Martine Gyselbrecht

Martine Gyselbrecht did not seem predestined to become a textile designer.

By Bie Luyssaert

Drawing was her first love, but the sheep on the farm where she lived had other ideas. Something had to be done with their wool. And then someone gave her a spinning wheel and someone else produced a loom. She soon found that experimenting on the loom was not enough and enrolled at the Henry Story Institute. There she learned that, to be able to express her creativity in weaving, first she would have to master the technique. Not that technique is the starting point.Far from it. The origin, the source of inspiration of her work is always the material, which gains added value and becomes a quality product through application of the right technique.

As well as the material itself, nature is also a great source of inspiration. The texture of plants, light, colours... So it is logical that she likes best to work with natural materials. Her love of natural materials finds particular expression in her free textiles. She considers natural materials to have the greatest aesthetic power. Yet she cannot ignore the new synthetic yarns entirely; they are often more robust or simpler to care for, and particularly useful because her textile designs are frequently converted into furnishing fabrics.

Martine Gyselbrecht herself never makes large swathes of fabric that can be used directly.

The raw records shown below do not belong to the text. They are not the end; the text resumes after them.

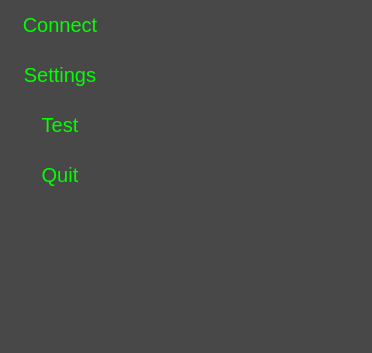
First picture: the form in C++/DataRecorder/DataRecorder/mainwindow.ui, repository YuretsFoxie/Code, before the edit.
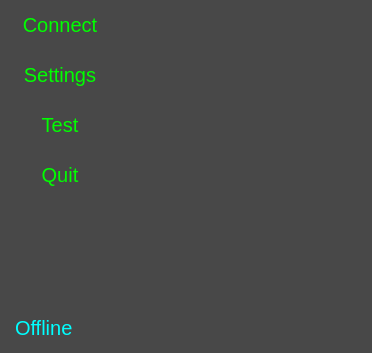
Second picture: the form after the edit. Icons and pictures are not drawn. Custom widgets are drawn as their Qt base class.

The edit to the form file:
```diff
--- a/C++/DataRecorder/DataRecorder/mainwindow.ui
+++ b/C++/DataRecorder/DataRecorder/mainwindow.ui
@@ -32,7 +32,7 @@
 QTextBrowser {
 	color: rgba(0, 255, 0, 1.0);
 	background-color: rgba(0, 0, 0, 0.7);
-	font-size: 16px;
+	font-size: 18px;
 	border: 0px solid rgba(0, 255, 0, 1.0);
 }
 
@@ -63,6 +63,13 @@
 	font-size: 20px;
 	border: 0px solid green;
 }
+
+QLabel {
+	background-color: transparent;
+	color: cyan;
+	padding: 10px;
+	font-size: 20px;
+}
 </string>
   </property>
   <property name="dockNestingEnabled">
@@ -94,7 +101,7 @@
     <item>
      <widget class="QFrame" name="controlPanel">
       <property name="sizePolicy">
-       <sizepolicy hsizetype="Fixed" vsizetype="Preferred">
+       <sizepolicy hsizetype="Fixed" vsizetype="Expanding">
         <horstretch>0</horstretch>
         <verstretch>0</verstretch>
        </sizepolicy>
@@ -111,21 +118,36 @@
       <property name="frameShadow">
        <enum>QFrame::Raised</enum>
       </property>
+      <layout class="QVBoxLayout" name="verticalLayout_2">
+       <property name="spacing">
+        <number>0</number>
+       </property>
+       <property name="leftMargin">
+        <number>0</number>
+       </property>
+       <property name="topMargin">
+        <number>0</number>
+       </property>
+       <property name="rightMargin">
+        <number>0</number>
+       </property>
+       <property name="bottomMargin">
+        <number>0</number>
+       </property>
+       <item>
       <widget class="QPushButton" name="connectButton">
-       <property name="geometry">
-        <rect>
-         <x>0</x>
-         <y>0</y>
-         <width>120</width>
-         <height>50</height>
-        </rect>
-       </property>
        <property name="sizePolicy">
         <sizepolicy hsizetype="Fixed" vsizetype="Fixed">
          <horstretch>0</horstretch>
          <verstretch>0</verstretch>
         </sizepolicy>
        </property>
+         <property name="minimumSize">
+          <size>
+           <width>120</width>
+           <height>50</height>
+          </size>
+         </property>
        <property name="maximumSize">
         <size>
          <width>120</width>
@@ -136,21 +158,21 @@
         <string>Connect</string>
        </property>
       </widget>
+       </item>
+       <item>
       <widget class="QPushButton" name="settingsButton">
-       <property name="geometry">
-        <rect>
-         <x>0</x>
-         <y>50</y>
-         <width>120</width>
-         <height>50</height>
-        </rect>
-       </property>
        <property name="sizePolicy">
         <sizepolicy hsizetype="Fixed" vsizetype="Fixed">
          <horstretch>0</horstretch>
          <verstretch>0</verstretch>
         </sizepolicy>
        </property>
+         <property name="minimumSize">
+          <size>
+           <width>120</width>
+           <height>50</height>
+          </size>
+         </property>
        <property name="maximumSize">
         <size>
          <width>120</width>
@@ -161,21 +183,21 @@
         <string>Settings</string>
        </property>
       </widget>
+       </item>
+       <item>
       <widget class="QPushButton" name="testButton">
-       <property name="geometry">
-        <rect>
-         <x>0</x>
-         <y>100</y>
-         <width>120</width>
-         <height>50</height>
-        </rect>
-       </property>
        <property name="sizePolicy">
         <sizepolicy hsizetype="Fixed" vsizetype="Fixed">
          <horstretch>0</horstretch>
          <verstretch>0</verstretch>
         </sizepolicy>
        </property>
+         <property name="minimumSize">
+          <size>
+           <width>120</width>
+           <height>50</height>
+          </size>
+         </property>
        <property name="maximumSize">
         <size>
          <width>120</width>
@@ -186,21 +208,21 @@
         <string>Test</string>
        </property>
       </widget>
+       </item>
+       <item>
       <widget class="QPushButton" name="quitButton">
-       <property name="geometry">
-        <rect>
-         <x>0</x>
-         <y>150</y>
-         <width>120</width>
-         <height>50</height>
-        </rect>
-       </property>
        <property name="sizePolicy">
         <sizepolicy hsizetype="Fixed" vsizetype="Fixed">
          <horstretch>0</horstretch>
          <verstretch>0</verstretch>
         </sizepolicy>
        </property>
+         <property name="minimumSize">
+          <size>
+           <width>120</width>
+           <height>50</height>
+          </size>
+         </property>
        <property name="maximumSize">
         <size>
          <width>120</width>
@@ -211,6 +233,43 @@
         <string>Quit</string>
        </property>
       </widget>
+       </item>
+       <item>
+        <spacer name="verticalSpacer">
+         <property name="orientation">
+          <enum>Qt::Vertical</enum>
+         </property>
+         <property name="sizeHint" stdset="0">
+          <size>
+           <width>20</width>
+           <height>40</height>
+          </size>
+         </property>
+        </spacer>
+       </item>
+       <item>
+        <widget class="QLabel" name="label">
+         <property name="sizePolicy">
+          <sizepolicy hsizetype="Fixed" vsizetype="Fixed">
+           <horstretch>0</horstretch>
+           <verstretch>0</verstretch>
+          </sizepolicy>
+         </property>
+         <property name="minimumSize">
+          <size>
+           <width>120</width>
+           <height>50</height>
+          </size>
+         </property>
+         <property name="styleSheet">
+          <string notr="true"/>
+         </property>
+         <property name="text">
+          <string>Offline</string>
+         </property>
+        </widget>
+       </item>
+      </layout>
      </widget>
     </item>
     <item>
```
Left out of the diff: 34 changed lines with no effect on the pictures. Lines whose indentation alone changed are shown as unchanged.
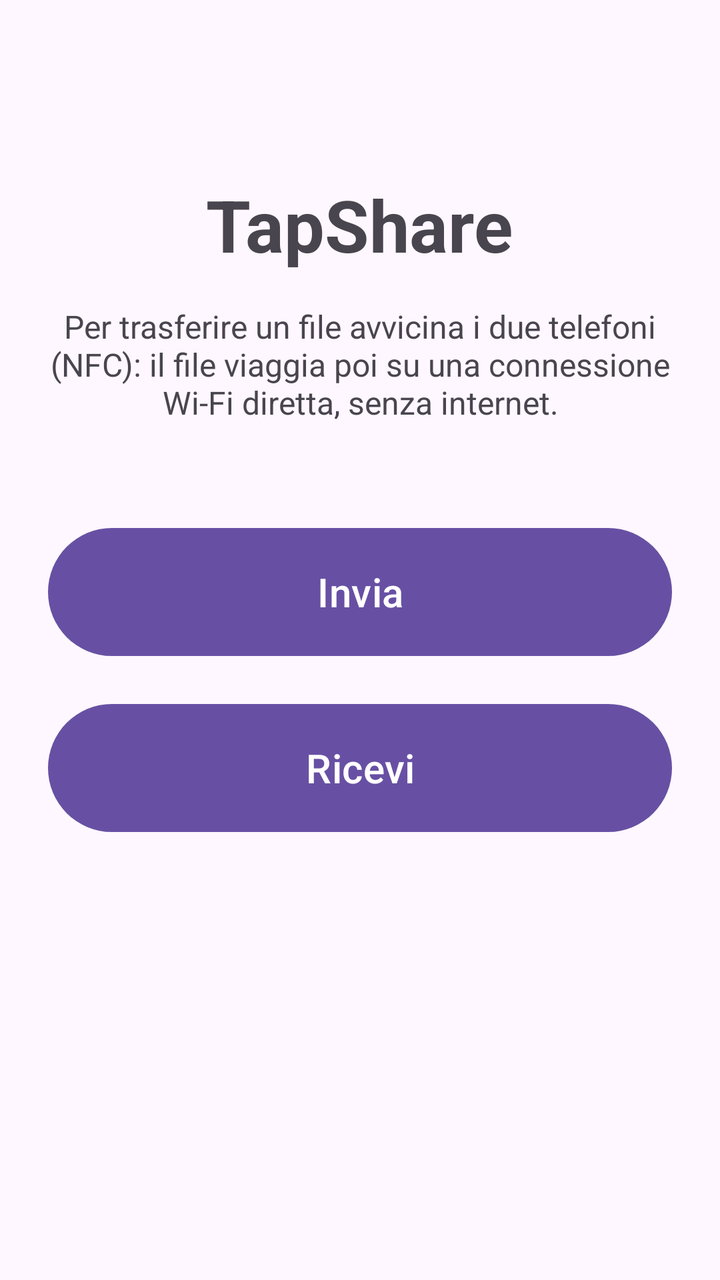
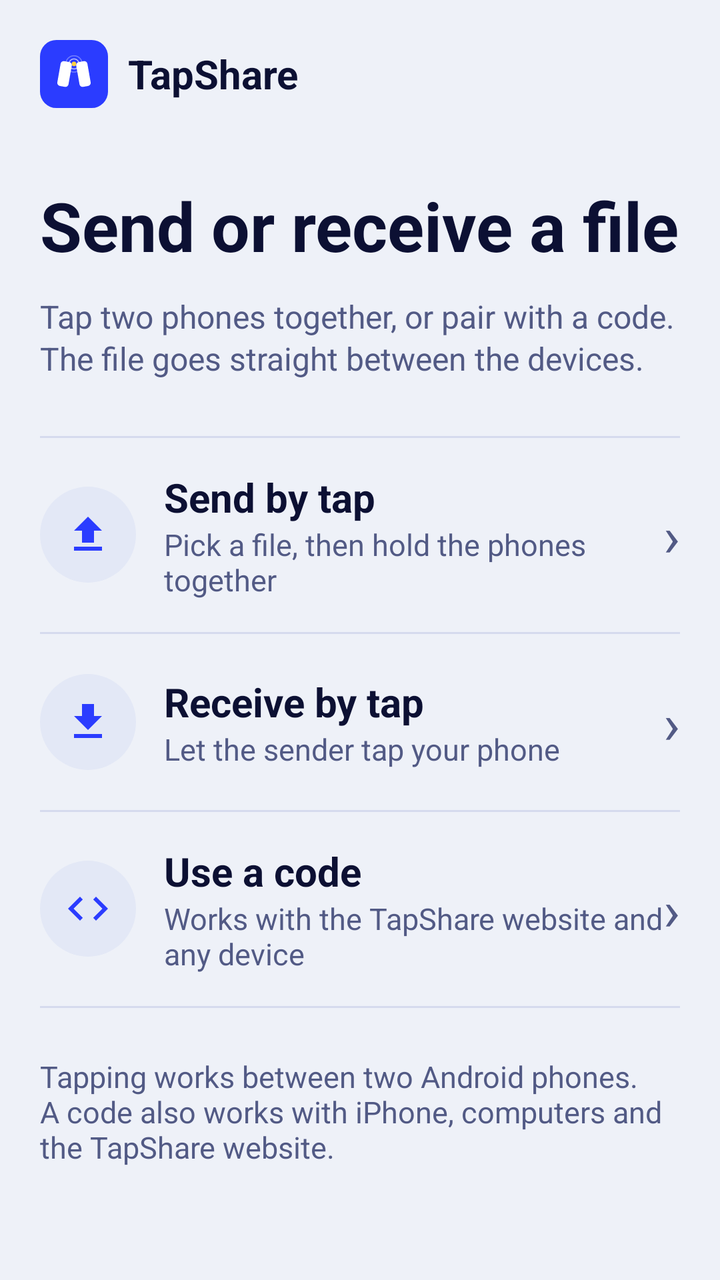

The first picture is an Android layout as it rendered before a commit; the second is the same layout after the commit. The layout source and the unified diff follow.
<!-- AndroidManifest.xml: application theme Theme.TapShare -->
<!-- res/layout/activity_main.xml -->
<?xml version="1.0" encoding="utf-8"?>
<FrameLayout xmlns:android="http://schemas.android.com/apk/res/android"
    android:layout_width="match_parent"
    android:layout_height="match_parent"
    android:fitsSystemWindows="true">

    <LinearLayout
        android:layout_width="match_parent"
        android:layout_height="match_parent"
        android:gravity="center_horizontal"
        android:orientation="vertical"
        android:padding="24dp">

        <TextView
            android:layout_width="wrap_content"
            android:layout_height="wrap_content"
            android:layout_marginTop="64dp"
            android:text="@string/app_name"
            android:textSize="36sp"
            android:textStyle="bold" />

        <TextView
            android:layout_width="match_parent"
            android:layout_height="wrap_content"
            android:layout_marginTop="16dp"
            android:gravity="center"
            android:text="@string/main_hint"
            android:textSize="16sp" />

        <Button
            android:id="@+id/btnSend"
            android:layout_width="match_parent"
            android:layout_height="72dp"
            android:layout_marginTop="48dp"
            android:text="@string/btn_send"
            android:textSize="20sp" />

        <Button
            android:id="@+id/btnReceive"
            android:layout_width="match_parent"
            android:layout_height="72dp"
            android:layout_marginTop="16dp"
            android:text="@string/btn_receive"
            android:textSize="20sp" />
    </LinearLayout>
</FrameLayout>
<!-- resources referenced by this layout -->
<resources>
  <string name="btn_receive">Ricevi</string>
  <string name="btn_send">Invia</string>
  <string name="main_hint">Per trasferire un file avvicina i due telefoni (NFC): il file viaggia poi su una connessione Wi-Fi diretta, senza internet.</string>
  <style name="Theme.TapShare" parent="Theme.Material3.DayNight.NoActionBar" />
  <!-- unchanged entries left out for length: 1 -->
</resources>

<!-- the commit's change to res/layout/activity_main.xml (unified diff, before → after) -->
@@ -1,46 +1,263 @@
 <?xml version="1.0" encoding="utf-8"?>
-<FrameLayout xmlns:android="http://schemas.android.com/apk/res/android"
+<ScrollView xmlns:android="http://schemas.android.com/apk/res/android"
     android:layout_width="match_parent"
     android:layout_height="match_parent"
+    android:fillViewport="true"
     android:fitsSystemWindows="true">
 
     <LinearLayout
         android:layout_width="match_parent"
-        android:layout_height="match_parent"
-        android:gravity="center_horizontal"
+        android:layout_height="wrap_content"
         android:orientation="vertical"
-        android:padding="24dp">
+        android:padding="20dp">
+
+        <LinearLayout
+            android:layout_width="match_parent"
+            android:layout_height="wrap_content"
+            android:gravity="center_vertical"
+            android:orientation="horizontal">
+
+            <ImageView
+                android:layout_width="34dp"
+                android:layout_height="34dp"
+                android:importantForAccessibility="no"
+                android:src="@drawable/ic_logo" />
+
+            <TextView
+                android:layout_width="wrap_content"
+                android:layout_height="wrap_content"
+                android:layout_marginStart="10dp"
+                android:text="@string/app_name"
+                android:textColor="@color/ink"
+                android:textSize="20sp"
+                android:textStyle="bold" />
+        </LinearLayout>
 
         <TextView
-            android:layout_width="wrap_content"
-            android:layout_height="wrap_content"
-            android:layout_marginTop="64dp"
-            android:text="@string/app_name"
-            android:textSize="36sp"
+            android:layout_width="match_parent"
+            android:layout_height="wrap_content"
+            android:layout_marginTop="36dp"
+            android:text="@string/main_title"
+            android:textColor="@color/ink"
+            android:textSize="34sp"
             android:textStyle="bold" />
 
         <TextView
             android:layout_width="match_parent"
             android:layout_height="wrap_content"
-            android:layout_marginTop="16dp"
-            android:gravity="center"
+            android:layout_marginTop="12dp"
+            android:lineSpacingMultiplier="1.1"
             android:text="@string/main_hint"
+            android:textColor="@color/muted"
             android:textSize="16sp" />
 
-        <Button
-            android:id="@+id/btnSend"
-            android:layout_width="match_parent"
-            android:layout_height="72dp"
-            android:layout_marginTop="48dp"
-            android:text="@string/btn_send"
-            android:textSize="20sp" />
-
-        <Button
-            android:id="@+id/btnReceive"
-            android:layout_width="match_parent"
-            android:layout_height="72dp"
-            android:layout_marginTop="16dp"
-            android:text="@string/btn_receive"
-            android:textSize="20sp" />
+        <LinearLayout
+            android:layout_width="match_parent"
+            android:layout_height="wrap_content"
+            android:layout_marginTop="28dp"
+            android:orientation="vertical">
+
+            <View
+                android:layout_width="match_parent"
+                android:layout_height="1dp"
+                android:background="@color/line" />
+
+            <LinearLayout
+                android:id="@+id/rowSend"
+                android:layout_width="match_parent"
+                android:layout_height="wrap_content"
+                android:background="?attr/selectableItemBackground"
+                android:clickable="true"
+                android:focusable="true"
+                android:gravity="center_vertical"
+                android:minHeight="88dp"
+                android:orientation="horizontal"
+                android:paddingVertical="16dp">
+
+                <FrameLayout
+                    android:layout_width="48dp"
+                    android:layout_height="48dp"
+                    android:layout_marginEnd="14dp"
+                    android:background="@drawable/bg_icon_circle">
+
+                    <ImageView
+                        android:layout_width="24dp"
+                        android:layout_height="24dp"
+                        android:layout_gravity="center"
+                        android:importantForAccessibility="no"
+                        android:src="@drawable/ic_upload"
+                        android:tint="@color/primary" />
+                </FrameLayout>
+
+                <LinearLayout
+                    android:layout_width="0dp"
+                    android:layout_height="wrap_content"
+                    android:layout_weight="1"
+                    android:orientation="vertical">
+
+                    <TextView
+                        android:layout_width="wrap_content"
+                        android:layout_height="wrap_content"
+                        android:text="@string/row_send"
+                        android:textColor="@color/ink"
+                        android:textSize="20sp"
+                        android:textStyle="bold" />
+
+                    <TextView
+                        android:layout_width="wrap_content"
+                        android:layout_height="wrap_content"
+                        android:text="@string/row_send_desc"
+                        android:textColor="@color/muted"
+                        android:textSize="15sp" />
+                </LinearLayout>
+
+                <TextView
+                    android:layout_width="wrap_content"
+                    android:layout_height="wrap_content"
+                    android:importantForAccessibility="no"
+                    android:text="›"
+                    android:textColor="@color/muted"
+                    android:textSize="28sp" />
+            </LinearLayout>
+
+            <View
+                android:layout_width="match_parent"
+                android:layout_height="1dp"
+                android:background="@color/line" />
+
+            <LinearLayout
+                android:id="@+id/rowReceive"
+                android:layout_width="match_parent"
+                android:layout_height="wrap_content"
+                android:background="?attr/selectableItemBackground"
+                android:clickable="true"
+                android:focusable="true"
+                android:gravity="center_vertical"
+                android:minHeight="88dp"
+                android:orientation="horizontal"
+                android:paddingVertical="16dp">
+
+                <FrameLayout
+                    android:layout_width="48dp"
+                    android:layout_height="48dp"
+                    android:layout_marginEnd="14dp"
+                    android:background="@drawable/bg_icon_circle">
+
+                    <ImageView
+                        android:layout_width="24dp"
+                        android:layout_height="24dp"
+                        android:layout_gravity="center"
+                        android:importantForAccessibility="no"
+                        android:src="@drawable/ic_download"
+                        android:tint="@color/primary" />
+                </FrameLayout>
+
+                <LinearLayout
+                    android:layout_width="0dp"
+                    android:layout_height="wrap_content"
+                    android:layout_weight="1"
+                    android:orientation="vertical">
+
+                    <TextView
+                        android:layout_width="wrap_content"
+                        android:layout_height="wrap_content"
+                        android:text="@string/row_receive"
+                        android:textColor="@color/ink"
+                        android:textSize="20sp"
+                        android:textStyle="bold" />
+
+                    <TextView
+                        android:layout_width="wrap_content"
+                        android:layout_height="wrap_content"
+                        android:text="@string/row_receive_desc"
+                        android:textColor="@color/muted"
+                        android:textSize="15sp" />
+                </LinearLayout>
+
+                <TextView
+                    android:layout_width="wrap_content"
+                    android:layout_height="wrap_content"
+                    android:importantForAccessibility="no"
+                    android:text="›"
+                    android:textColor="@color/muted"
+                    android:textSize="28sp" />
+            </LinearLayout>
+
+            <View
+                android:layout_width="match_parent"
+                android:layout_height="1dp"
+                android:background="@color/line" />
+
+            <LinearLayout
+                android:id="@+id/rowWeb"
+                android:layout_width="match_parent"
+                android:layout_height="wrap_content"
+                android:background="?attr/selectableItemBackground"
+                android:clickable="true"
+                android:focusable="true"
+                android:gravity="center_vertical"
+                android:minHeight="88dp"
+                android:orientation="horizontal"
+                android:paddingVertical="16dp">
+
+                <FrameLayout
+                    android:layout_width="48dp"
+                    android:layout_height="48dp"
+                    android:layout_marginEnd="14dp"
+                    android:background="@drawable/bg_icon_circle">
+
+                    <ImageView
+                        android:layout_width="24dp"
+                        android:layout_height="24dp"
+                        android:layout_gravity="center"
+                        android:importantForAccessibility="no"
+                        android:src="@drawable/ic_code"
+                        android:tint="@color/primary" />
+                </FrameLayout>
+
+                <LinearLayout
+                    android:layout_width="0dp"
+                    android:layout_height="wrap_content"
+                    android:layout_weight="1"
+                    android:orientation="vertical">
+
+                    <TextView
+                        android:layout_width="wrap_content"
+                        android:layout_height="wrap_content"
+                        android:text="@string/row_web"
+                        android:textColor="@color/ink"
+                        android:textSize="20sp"
+                        android:textStyle="bold" />
+
+                    <TextView
+                        android:layout_width="wrap_content"
+                        android:layout_height="wrap_content"
+                        android:text="@string/row_web_desc"
+                        android:textColor="@color/muted"
+                        android:textSize="15sp" />
+                </LinearLayout>
+
+                <TextView
+                    android:layout_width="wrap_content"
+                    android:layout_height="wrap_content"
+                    android:importantForAccessibility="no"
+                    android:text="›"
+                    android:textColor="@color/muted"
+                    android:textSize="28sp" />
+            </LinearLayout>
+
+            <View
+                android:layout_width="match_parent"
+                android:layout_height="1dp"
+                android:background="@color/line" />
+        </LinearLayout>
+
+        <TextView
+            android:layout_width="match_parent"
+            android:layout_height="wrap_content"
+            android:layout_marginTop="24dp"
+            android:text="@string/main_note"
+            android:textColor="@color/muted"
+            android:textSize="15sp" />
     </LinearLayout>
-</FrameLayout>
+</ScrollView>
<!-- resource entries referenced after the edit -->
@@ -1,9 +1,129 @@
 <!-- resources referenced by this layout -->
 <resources>
-  <string name="btn_receive">Ricevi</string>
-  <string name="btn_send">Invia</string>
-  <string name="main_hint">Per trasferire un file avvicina i due telefoni (NFC): il file viaggia poi su una connessione Wi-Fi diretta, senza internet.</string>
-  <style name="Theme.TapShare" parent="Theme.Material3.DayNight.NoActionBar" />
+  <color name="ink">#0C1033</color>
+  <color name="line">#D5DAEE</color>
+  <color name="muted">#525A85</color>
+  <color name="primary">#2B3CFF</color>
+  <!-- drawable bg_icon_circle (drawable) -->
+  <?xml version="1.0" encoding="utf-8"?>
+  <shape xmlns:android="http://schemas.android.com/apk/res/android" android:shape="oval">
+      <solid android:color="@color/surface2" />
+  </shape>
+  <!-- drawable ic_code (drawable) -->
+  <?xml version="1.0" encoding="utf-8"?>
+  <vector xmlns:android="http://schemas.android.com/apk/res/android"
+      android:width="24dp"
+      android:height="24dp"
+      android:viewportWidth="24"
+      android:viewportHeight="24">
+      <path
+          android:fillColor="#FF000000"
+          android:pathData="M9.4,16.6L4.8,12l4.6,-4.6L8,6l-6,6 6,6 1.4,-1.4zM14.6,16.6l4.6,-4.6 -4.6,-4.6L16,6l6,6 -6,6 -1.4,-1.4z" />
+  </vector>
+  <!-- drawable ic_download (drawable) -->
+  <?xml version="1.0" encoding="utf-8"?>
+  <vector xmlns:android="http://schemas.android.com/apk/res/android"
+      android:width="24dp"
+      android:height="24dp"
+      android:viewportWidth="24"
+      android:viewportHeight="24">
+      <path
+          android:fillColor="#FF000000"
+          android:pathData="M5,20h14v-2H5v2zM19,9h-4V3H9v6H5l7,7 7,-7z" />
+  </vector>
+  <!-- drawable ic_logo (drawable) -->
+  <?xml version="1.0" encoding="utf-8"?>
+  <vector xmlns:android="http://schemas.android.com/apk/res/android"
+      android:width="108dp"
+      android:height="108dp"
+      android:viewportWidth="108"
+      android:viewportHeight="108">
+      <path
+          android:fillColor="#2B3CFF"
+          android:pathData="M26,0h56a26,26 0 0 1 26,26v56a26,26 0 0 1 -26,26h-56a26,26 0 0 1 -26,-26v-56a26,26 0 0 1 26,-26z" />
+      <group
+          android:pivotX="39"
+          android:pivotY="54"
+          android:rotation="10">
+          <path
+              android:fillColor="#FFFFFF"
+              android:pathData="M35,34h8a5,5 0 0 1 5,5v30a5,5 0 0 1 -5,5h-8a5,5 0 0 1 -5,-5v-30a5,5 0 0 1 5,-5z" />
+      </group>
+      <group
+          android:pivotX="69"
+          android:pivotY="54"
+          android:rotation="-10">
+          <path
+              android:fillColor="#FFFFFF"
+              android:pathData="M65,34h8a5,5 0 0 1 5,5v30a5,5 0 0 1 -5,5h-8a5,5 0 0 1 -5,-5v-30a5,5 0 0 1 5,-5z" />
+      </group>
+      <path
+          android:fillColor="#00000000"
+          android:pathData="M41,38a13,13 0 1 0 26,0a13,13 0 1 0 -26,0"
+          android:strokeAlpha="0.35"
+          android:strokeColor="#FFFFFF"
+          android:strokeWidth="1.6" />
+      <path
+          android:fillColor="#00000000"
+          android:pathData="M46,38a8,8 0 1 0 16,0a8,8 0 1 0 -16,0"
+          android:strokeAlpha="0.7"
+          android:strokeColor="#FFFFFF"
+          android:strokeWidth="1.6" />
+      <path
+          android:fillColor="#FFD23F"
+          android:pathData="M50.4,38a3.6,3.6 0 1 0 7.2,0a3.6,3.6 0 1 0 -7.2,0" />
+  </vector>
+  <!-- drawable ic_upload (drawable) -->
+  <?xml version="1.0" encoding="utf-8"?>
+  <vector xmlns:android="http://schemas.android.com/apk/res/android"
+      android:width="24dp"
+      android:height="24dp"
+      android:viewportWidth="24"
+      android:viewportHeight="24">
+      <path
+          android:fillColor="#FF000000"
+          android:pathData="M9,16h6v-6h4l-7,-7 -7,7h4zM5,18h14v2H5z" />
+  </vector>
+  <string name="main_hint">Tap two phones together, or pair with a code. The file goes straight between the devices.</string>
+  <string name="main_note">Tapping works between two Android phones. A code also works with iPhone, computers and the TapShare website.</string>
+  <string name="main_title">Send or receive a file</string>
+  <string name="row_receive">Receive by tap</string>
+  <string name="row_receive_desc">Let the sender tap your phone</string>
+  <string name="row_send">Send by tap</string>
+  <string name="row_send_desc">Pick a file, then hold the phones together</string>
+  <string name="row_web">Use a code</string>
+  <string name="row_web_desc">Works with the TapShare website and any device</string>
+  <style name="Theme.TapShare" parent="Theme.Material3.DayNight.NoActionBar">
+          <item name="colorPrimary">@color/primary</item>
+          <item name="colorOnPrimary">@color/on_primary</item>
+          <item name="colorSecondaryContainer">@color/surface2</item>
+          <item name="colorOnSecondaryContainer">@color/ink</item>
+          <item name="colorSurface">@color/surface</item>
+          <item name="colorOnSurface">@color/ink</item>
+          <item name="colorOnSurfaceVariant">@color/muted</item>
+          <item name="colorOutline">@color/line</item>
+          <item name="android:colorBackground">@color/bg</item>
+          <item name="android:windowBackground">@color/bg</item>
+          <item name="android:statusBarColor">@android:color/transparent</item>
+          <item name="android:navigationBarColor">@android:color/transparent</item>
+          <item name="android:windowLightStatusBar">@bool/light_bars</item>
+          <item name="android:windowLightNavigationBar">@bool/light_bars</item>
+          <item name="materialButtonStyle">@style/Widget.TapShare.Button</item>
+      </style>
+  <color name="surface2">#E3E8F6</color>
+  <color name="on_primary">#FFFFFF</color>
+  <color name="surface">#FFFFFF</color>
+  <color name="bg">#EEF1F8</color>
+  <style name="Widget.TapShare.Button" parent="Widget.Material3.Button">
+          <item name="android:minHeight">52dp</item>
+          <item name="android:insetTop">0dp</item>
+          <item name="android:insetBottom">0dp</item>
+          <item name="android:textSize">16sp</item>
+          <item name="android:textStyle">bold</item>
+          <item name="android:textAllCaps">false</item>
+          <item name="android:letterSpacing">0</item>
+          <item name="cornerRadius">26dp</item>
+      </style>
   <!-- unchanged entries left out for length: 1 -->
 </resources>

She leaves that to the weaving mills, who orderor  buy samples and convert them for mass production. This conversion iss not always literal; the sample may just act as a source of inspiration. The designer has no qualms about letting go of the sample once she has designed it; for her, the pleasure is to be found entirely in the creative process. All the rest is superfluous rigmarole. She does, however advise companies on the conversion of her samples into production-oriented fabrics.

The Past - Present - Future boxes use fabric samples to demonstrate the different phases in her life and design. The Past folder contains many of those natural materials that she used in the early days, while the Future folder contains highly advanced state-of-the-art yarns. The three phases of the boxes have been on occasion for her to reflect and sort out her thoughts and ideas. The project has also been a step towards assembling her own collection of fabrics, the dream of any designer.